"Killed" Message On Linux (Running From BASH)

Discussion in 'Perl Misc' started by Hal Vaughan, Nov 16, 2005.

  1. Hal Vaughan

    Hal Vaughan Guest

    I've tried Googling this and get a high noise-to-signal ratio.

    I'm running Perl scripts on Linux (Debian, Sarge), from the command line (in
    bash), and I get a "Killed" message. I can't find enough to verify this is
    coming from Perl or bash or where. Sometimes the program runs fine,
    sometimes it doesn't. When I run it with one data file that didn't work
    before, it runs just fine the 2nd time. The only module I'm using that
    isn't mine is Term::VT102, and I've grep'ed and found NO occurance of the
    word "Killed".

    I'm used to getting crashes that tell me the line numbers and errors, but
    not just a simple "Killed."

    At the least, I'd like to know what is issuing this "Killed" message (is
    this what happens when another program kills a Perl script?), or what could
    be causing this.

    Thanks for any help!

    Hal
     
    Hal Vaughan, Nov 16, 2005
    #1
    1. Advertisements

  2. At the least, I'd like to know what is issuing this "Killed" message (is
    Some shells (e.g., bash) print this message if a process dies due to
    receiving a SIGKILL. Try this:

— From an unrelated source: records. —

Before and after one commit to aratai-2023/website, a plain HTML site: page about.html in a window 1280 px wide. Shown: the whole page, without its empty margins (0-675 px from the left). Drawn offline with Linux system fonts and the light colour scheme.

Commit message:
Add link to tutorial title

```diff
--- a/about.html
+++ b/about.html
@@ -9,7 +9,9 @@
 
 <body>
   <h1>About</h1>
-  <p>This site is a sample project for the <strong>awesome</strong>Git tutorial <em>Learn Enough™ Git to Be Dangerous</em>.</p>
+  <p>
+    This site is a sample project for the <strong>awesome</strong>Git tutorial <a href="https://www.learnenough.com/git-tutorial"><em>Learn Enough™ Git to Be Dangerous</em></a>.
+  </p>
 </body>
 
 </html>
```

    In xterm 1, run:

    sleep 30

    In xterm 2, run:

    killall -9 sleep

    You'll probably see the message "Killed" in xterm 1. I'm not sure what
    would be causing this -- it is unlikely that something is sending
    spontaneous KILL signals to your processes, unless (a) you're running
    extremely low on memory and (b) the Linux OOM killer kills processes in
    this fashion.

    -- Lars
     
    Lars Kellogg-Stedman, Nov 16, 2005
    #2
    1. Advertisements

  3. Large process running out of virtual memory?

    gtoomey
     
    Gregory Toomey, Nov 16, 2005
    #3
  4. Hal Vaughan

    Hal Vaughan Guest

    That was my first thought, but it's one Perl program, on 1.5 GB of memory,
    that had run before, a number of times, on a system with 1/2 that amount
    (and this system has fewer daemons and such running). I would also think
    if that were the case, running it under the same conditions every time
    would produce the same results. It doesn't.

    Hal
     
    Hal Vaughan, Nov 16, 2005
    #4
  5. Hal Vaughan

    Hal Vaughan Guest

    Aha!

    That's it. With that info, I tracked down a program that wasn't supposed to
    be running (I'm not finished testing it yet), that tracks down and kills
    certain programs if they don't register in a database first. Somehow a
    stray instance was still in memory, killing other programs.

    Thanks!

    Hal
     
    Hal Vaughan, Nov 16, 2005
    #5
    1. Advertisements

Ask a Question

Want to reply to this thread or ask your own question?

You'll need to choose a username for the site, which only take a couple of moments (here). After that, you can post your question and our members will help you out.